Talent can win a lot of games, but I think over time how well a coach relates to his players is the most important thing in coaching. Some players won’t let you in initially. You have to earn their trust and trust takes time. Every team is different. I have learned in over 20 years of coaching that it is the relationships that matter over the Xs and Os.
If I want to be a good teacher/coach like Coach Wooden talked about I have to be a good listener. Listening can be hard at times, but it is not painful. It does not require a lot of work or an extreme amount of hard labor. What it does require is the desire to move out of a comfort zone. I am always looking for ways to get better whether that means reading books, watching tapes or going to clinics.
When I think back to my time with Coach Wooden he gave me the best advice anyone could have given me. It is advice I give others all the time. For some reason hearing it from the “greatest Coach of all time” gave a little bit of extra zing to the message.
I challenge you to be a great listener. If you have never taken the time to read one of Coach Wooden’s books or a book about him take the time to read about ageless wisdom. It has been said he had more books written about him after the age of 90 than any other person.

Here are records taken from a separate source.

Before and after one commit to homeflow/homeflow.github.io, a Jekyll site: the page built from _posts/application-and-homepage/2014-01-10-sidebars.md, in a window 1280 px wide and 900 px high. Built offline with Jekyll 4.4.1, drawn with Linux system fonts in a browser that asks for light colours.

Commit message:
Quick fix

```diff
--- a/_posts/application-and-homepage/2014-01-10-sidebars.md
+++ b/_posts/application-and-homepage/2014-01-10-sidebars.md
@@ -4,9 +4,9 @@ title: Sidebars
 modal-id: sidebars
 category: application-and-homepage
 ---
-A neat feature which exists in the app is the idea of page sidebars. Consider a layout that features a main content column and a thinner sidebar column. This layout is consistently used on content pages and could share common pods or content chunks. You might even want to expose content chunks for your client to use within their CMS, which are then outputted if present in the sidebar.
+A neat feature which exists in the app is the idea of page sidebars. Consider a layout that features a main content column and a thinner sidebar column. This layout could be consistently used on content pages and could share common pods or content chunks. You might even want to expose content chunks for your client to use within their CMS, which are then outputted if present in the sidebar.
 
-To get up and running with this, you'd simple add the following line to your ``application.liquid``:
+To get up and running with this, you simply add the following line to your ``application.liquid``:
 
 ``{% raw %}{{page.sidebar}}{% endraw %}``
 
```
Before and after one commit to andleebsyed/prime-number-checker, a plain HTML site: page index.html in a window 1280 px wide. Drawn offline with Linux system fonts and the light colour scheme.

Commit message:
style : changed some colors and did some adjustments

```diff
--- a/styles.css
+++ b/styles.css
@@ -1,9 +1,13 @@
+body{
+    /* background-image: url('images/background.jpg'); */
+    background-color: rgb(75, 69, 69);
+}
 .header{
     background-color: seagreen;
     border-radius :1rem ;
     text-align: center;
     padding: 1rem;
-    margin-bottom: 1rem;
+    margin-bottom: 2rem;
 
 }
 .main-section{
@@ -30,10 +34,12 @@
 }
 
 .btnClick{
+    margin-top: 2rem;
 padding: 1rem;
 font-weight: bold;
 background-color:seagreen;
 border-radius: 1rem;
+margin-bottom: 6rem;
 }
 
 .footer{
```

Here are some other quotes from Coach Wooden that you can share with your family, friends or team:
• “Be more concerned with your character than your reputation, because your character is what you really are, while your reputation is merely what others think you are.”
• “If you're not making mistakes, then you're not doing anything. I'm positive that a doer makes mistakes.”
• “You can't let praise or criticism get to you. It's a weakness to get caught up in either one.”
• ” Talent is God given. Be humble. Fame is man-given. Be grateful. Conceit is self-given. Be careful.”
• “Ability may get you to the top, but it takes character to keep you there.”
• “Success is never final, failure is never fatal. It's courage that counts.”
• “There are many things that are essential to arriving at true peace of mind, and one of the most important is faith, which cannot be acquired without prayer.”
• “You can't live a perfect day without doing something for someone who will never be able to repay you.”
• “Sports do not build character. They reveal it.”
“I always tried to make clear that basketball is not the ultimate. It is of small importance in comparison to the total life we live. There is only one kind of life that truly wins, and that is the one that places faith in the hands of the Savior. Until that is done, we are on an aimless course that runs in circles and goes nowhere.”
This article was written by Tom Kelsey.